Don’t try to tell Samantha Siegel that anything’s a done deal. If she’s against it, she’ll fight tooth and nail until the last stone is laid.

In July 2008, the then-26-year-old picked up the newspaper to read that a housing development had been all-but-finalized on the land surrounding the Angel Oak tree on Johns Island.

The famous live oak, the oldest living thing east of the Mississippi River, held a special place in Siegel’s heart and life story. In fact, she wrote a novel about it. Angels Living in Trees: A Brief History on Roots tells the stories of the women who have lived around the tree over the centuries, from a Native American to a slave, to Martha Angel (the tree’s namesake) to a modern day woman, Sophie. Siegel wrote the book in the shade of the Angel Oak’s branches over three months in 2007.

“When you’re standing at the base of the tree, you see the world through the eyes of a child again,” says Siegel. “You understand how connected the world is.”

So when Siegel heard the news about a development, she got on the computer, picked up the phone, and started asking questions. Her worry was that any alteration to the land in the tree’s proximity could cause subtle changes in the environment, ultimately killing the ancient plant. Within days, she began a “Save the Angel Oak” petition that almost immediately garnered over 1,000 signatures.

Robert DeMoura, the developer behind what was then called Angel Oak Village, was understandably frustrated. The petition sparked a hailstorm of opposition, and text messages flew across the Lowcountry’s phones, spreading the false rumor that the Angel Oak was in danger of being cut down. But after the hysteria passed, it seemed little could be done to stop a development already approved by Charleston City Council.

“Every city employee, every government employee, said, ‘It’s a done deal. There’s nothing you can do,’ and looked at me like, ‘You poor, little, young, idealistic girl. You’re not going to make a difference,'” says Siegel. “But here we are in February 2010, and to date, not a tree has been touched. That’s solely because of the efforts of the community to protect the Angel Oak.”

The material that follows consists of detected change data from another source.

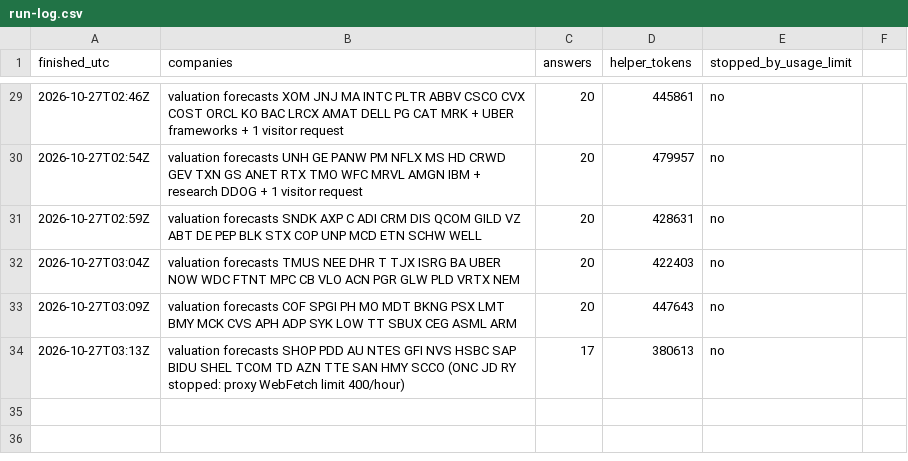
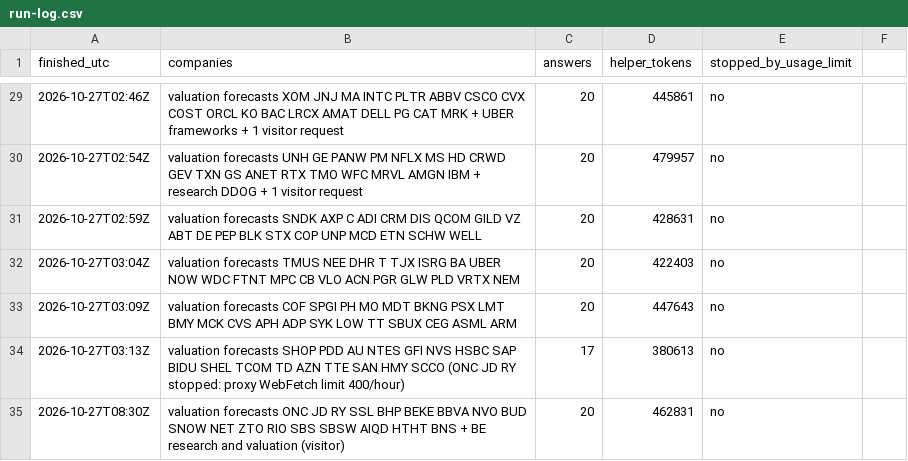
Before and after one commit to Nicko8e/rawresearch-site, a CSV file: tools/run-log.csv, drawn as a sheet; only a part is shown, gaps mark what is left out.

```diff
--- a/tools/run-log.csv
+++ b/tools/run-log.csv
@@ -34 +34,2 @@ finished_utc,companies,answers,helper_tokens,stopped_by_usage_limit
 2026-10-27T03:13Z,valuation forecasts SHOP PDD AU NTES GFI NVS HSBC SAP BIDU SHEL TCOM TD AZN TTE SAN HMY SCCO (ONC JD RY stopped: proxy WebFetch limit 400/hour),17,380613,no
+2026-10-27T08:30Z,valuation forecasts ONC JD RY SSL BHP BEKE BBVA NVO BUD SNOW NET ZTO RIO SBS SBSW AIQD HTHT BNS + BE research and valuation (visitor),20,462831,no
```
Also changed, not shown: 20 other files.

In the year-and-a-half since mounting her opposition, DeMoura has slightly altered his plans. Apartment buildings have been reduced from four stories to two and three, buildings have been pushed back (and replaced with a road) to expand the now 10-acre buffer around the tree, and 50,000 square feet of retail space has been eliminated. He’s even reverted back to the plan’s old name, the Sea Island Planned Unit Development, away from the controversy-stirring Angel Oak Village moniker. But although DeMoura has a team of arborists who claim the tree is protected under his plan, Siegel has other scientists and plenty of supporters who fear it might be at risk. And with even a chance of anything harming her tree, she’s not backing down.

The Giving Tree

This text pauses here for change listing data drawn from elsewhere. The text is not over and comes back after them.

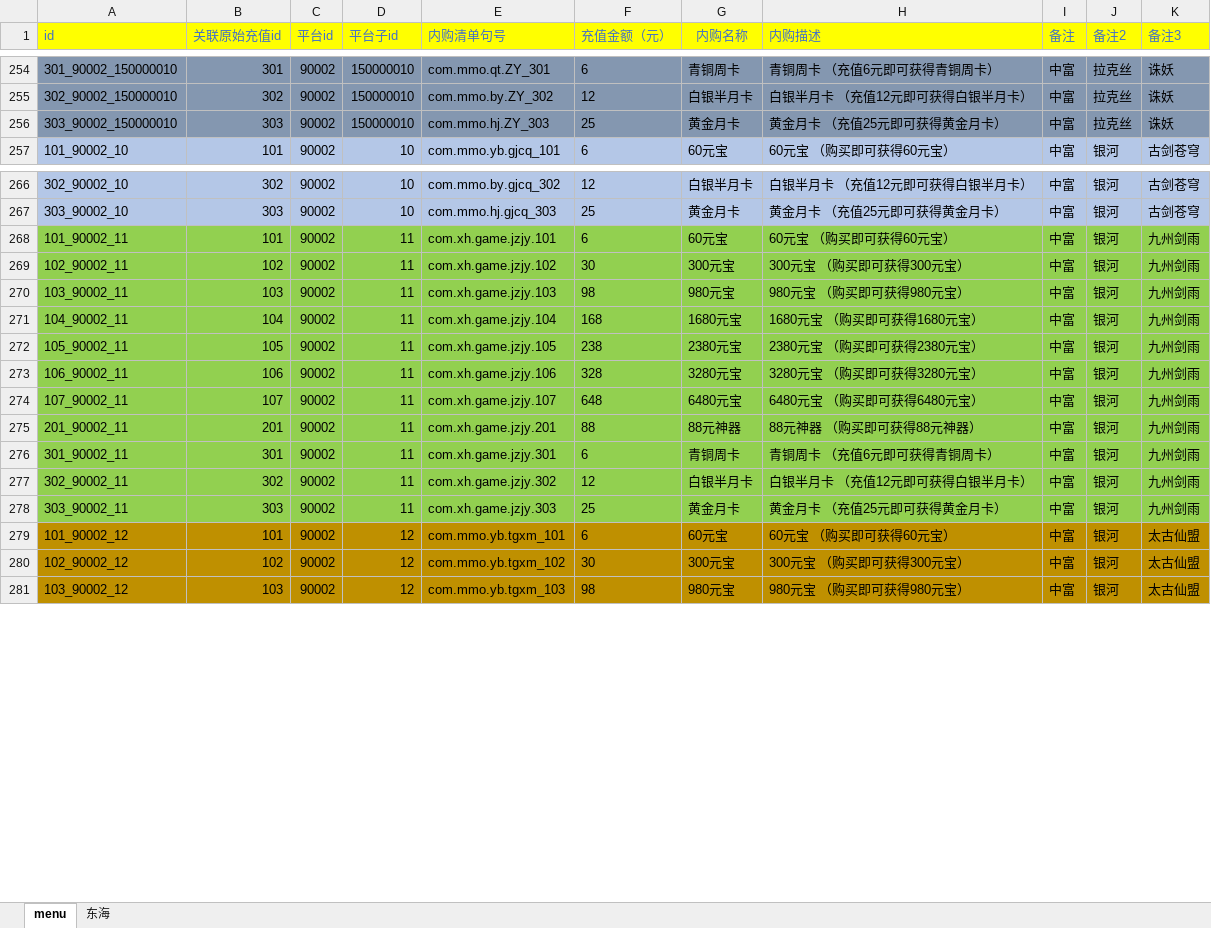
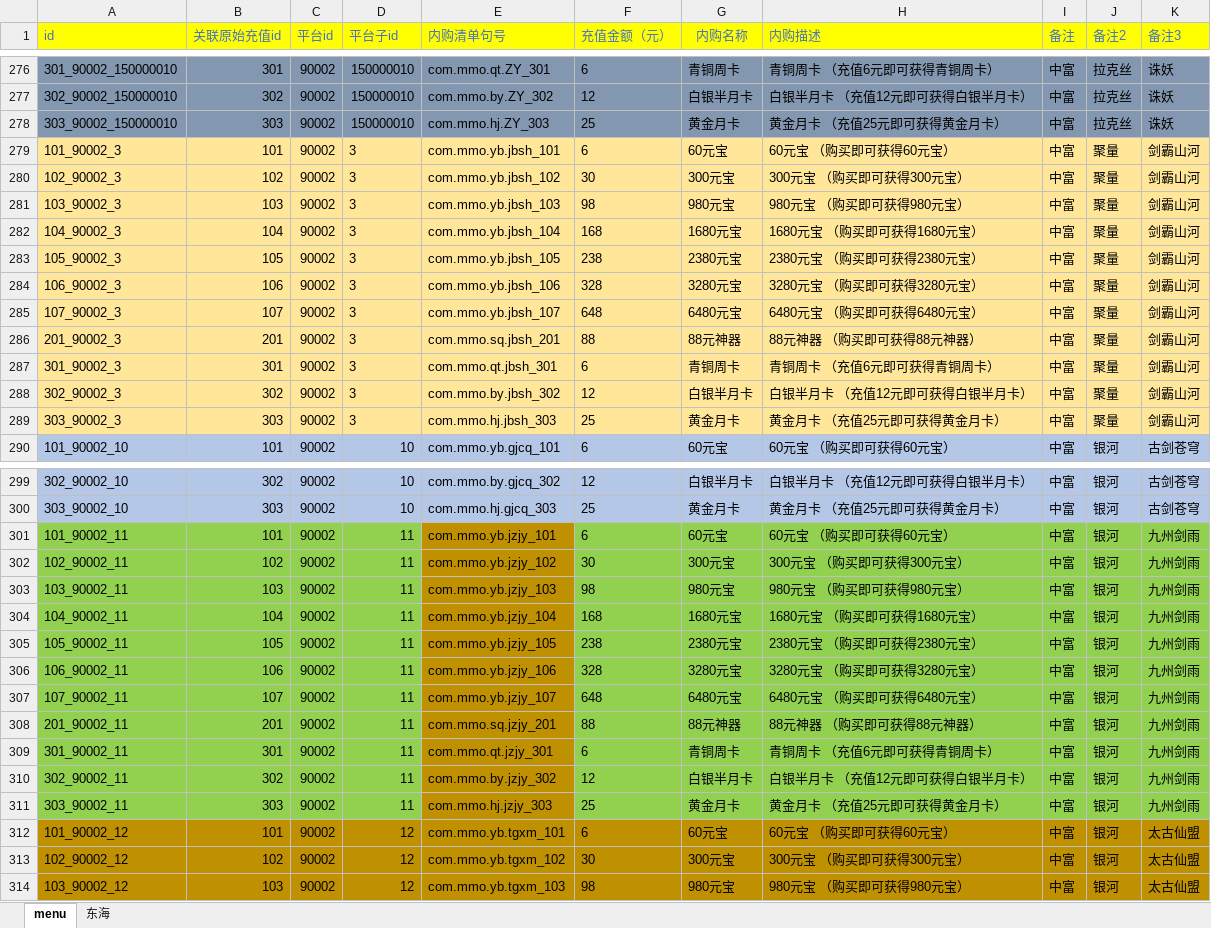
Before and after one commit to corefan/xunhai, an Excel workbook: development/database/excel/platIap.xlsx, sheet menu, drawn as a sheet; only a part is shown, gaps mark what is left out; values as stored, in another font and other column widths than the file's, no borders; addresses are those after the commit; the diff covers the shown part only; the diff names each change by its address in the sheet, - before the commit and + after, or states it on an @@ line.

```diff
--- a/development/database/excel/platIap.xlsx (sheet menu)
+++ b/development/database/excel/platIap.xlsx (sheet menu)
+row 279: 101_90002_3 | 101 | 90002 | 3 | com.mmo.yb.jbsh_101 | 6 | 60元宝 | 60元宝 （购买即可获得60元宝） | 中富 | 聚量 | 剑霸山河
+row 280: 102_90002_3 | 102 | 90002 | 3 | com.mmo.yb.jbsh_102 | 30 | 300元宝 | 300元宝 （购买即可获得300元宝） | 中富 | 聚量 | 剑霸山河
+row 281: 103_90002_3 | 103 | 90002 | 3 | com.mmo.yb.jbsh_103 | 98 | 980元宝 | 980元宝 （购买即可获得980元宝） | 中富 | 聚量 | 剑霸山河
+row 282: 104_90002_3 | 104 | 90002 | 3 | com.mmo.yb.jbsh_104 | 168 | 1680元宝 | 1680元宝 （购买即可获得1680元宝） | 中富 | 聚量 | 剑霸山河
+row 283: 105_90002_3 | 105 | 90002 | 3 | com.mmo.yb.jbsh_105 | 238 | 2380元宝 | 2380元宝 （购买即可获得2380元宝） | 中富 | 聚量 | 剑霸山河
+row 284: 106_90002_3 | 106 | 90002 | 3 | com.mmo.yb.jbsh_106 | 328 | 3280元宝 | 3280元宝 （购买即可获得3280元宝） | 中富 | 聚量 | 剑霸山河
+row 285: 107_90002_3 | 107 | 90002 | 3 | com.mmo.yb.jbsh_107 | 648 | 6480元宝 | 6480元宝 （购买即可获得6480元宝） | 中富 | 聚量 | 剑霸山河
+row 286: 201_90002_3 | 201 | 90002 | 3 | com.mmo.sq.jbsh_201 | 88 | 88元神器 | 88元神器 （购买即可获得88元神器） | 中富 | 聚量 | 剑霸山河
+row 287: 301_90002_3 | 301 | 90002 | 3 | com.mmo.qt.jbsh_301 | 6 | 青铜周卡 | 青铜周卡 （充值6元即可获得青铜周卡） | 中富 | 聚量 | 剑霸山河
+row 288: 302_90002_3 | 302 | 90002 | 3 | com.mmo.by.jbsh_302 | 12 | 白银半月卡 | 白银半月卡 （充值12元即可获得白银半月卡） | 中富 | 聚量 | 剑霸山河
+row 289: 303_90002_3 | 303 | 90002 | 3 | com.mmo.hj.jbsh_303 | 25 | 黄金月卡 | 黄金月卡 （充值25元即可获得黄金月卡） | 中富 | 聚量 | 剑霸山河
-E301 (内购清单句号): com.xh.game.jzjy.101
+E301 (内购清单句号): com.mmo.yb.jzjy_101
-E301:E311 fill: #92D050
+E301:E311 fill: #BF9000
-E302 (内购清单句号): com.xh.game.jzjy.102
+E302 (内购清单句号): com.mmo.yb.jzjy_102
-E303 (内购清单句号): com.xh.game.jzjy.103
+E303 (内购清单句号): com.mmo.yb.jzjy_103
-E304 (内购清单句号): com.xh.game.jzjy.104
+E304 (内购清单句号): com.mmo.yb.jzjy_104
-E305 (内购清单句号): com.xh.game.jzjy.105
+E305 (内购清单句号): com.mmo.yb.jzjy_105
-E306 (内购清单句号): com.xh.game.jzjy.106
+E306 (内购清单句号): com.mmo.yb.jzjy_106
-E307 (内购清单句号): com.xh.game.jzjy.107
+E307 (内购清单句号): com.mmo.yb.jzjy_107
-E308 (内购清单句号): com.xh.game.jzjy.201
+E308 (内购清单句号): com.mmo.sq.jzjy_201
-E309 (内购清单句号): com.xh.game.jzjy.301
+E309 (内购清单句号): com.mmo.qt.jzjy_301
-E310 (内购清单句号): com.xh.game.jzjy.302
+E310 (内购清单句号): com.mmo.by.jzjy_302
-E311 (内购清单句号): com.xh.game.jzjy.303
+E311 (内购清单句号): com.mmo.hj.jzjy_303
```
Also changed, not shown: 22 added rows, 22 moved rows and 33 edited cells elsewhere in this sheet, formulas that keep their value, development/database/excel/item.xlsx, development/database/excel/monster.xlsx, 7 other files.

Growing up between the suburbs of Washington, D.C., and Harbor Island, a narrow three-mile strip of land in the Bahamas, Siegel never acquired a grounded sense of home. She moved to South Carolina to attend the College of Charleston in 2000, about the same time her father moved to Seabrook Island. The Angel Oak became a regular stopping point for the young student. She’d sit upon its roots and reflect on the multitude of humans who must have rested in the same spot over the tree’s 1,400 years.

“That tree taught me more about life and love than any book or parent or teacher combined,” says Siegel. “Something about its presence inspired me to see myself honestly and fight my way through the making and remaking of myself. The Angel Oak stood up for me at a time when I lacked strength and courage. Now, I have found a way to do the same for her. Because while the Angel Oak does possess limitless strength, awe-inspiring beauty, infinite knowledge, and unmistakable power, she does not have a voice.”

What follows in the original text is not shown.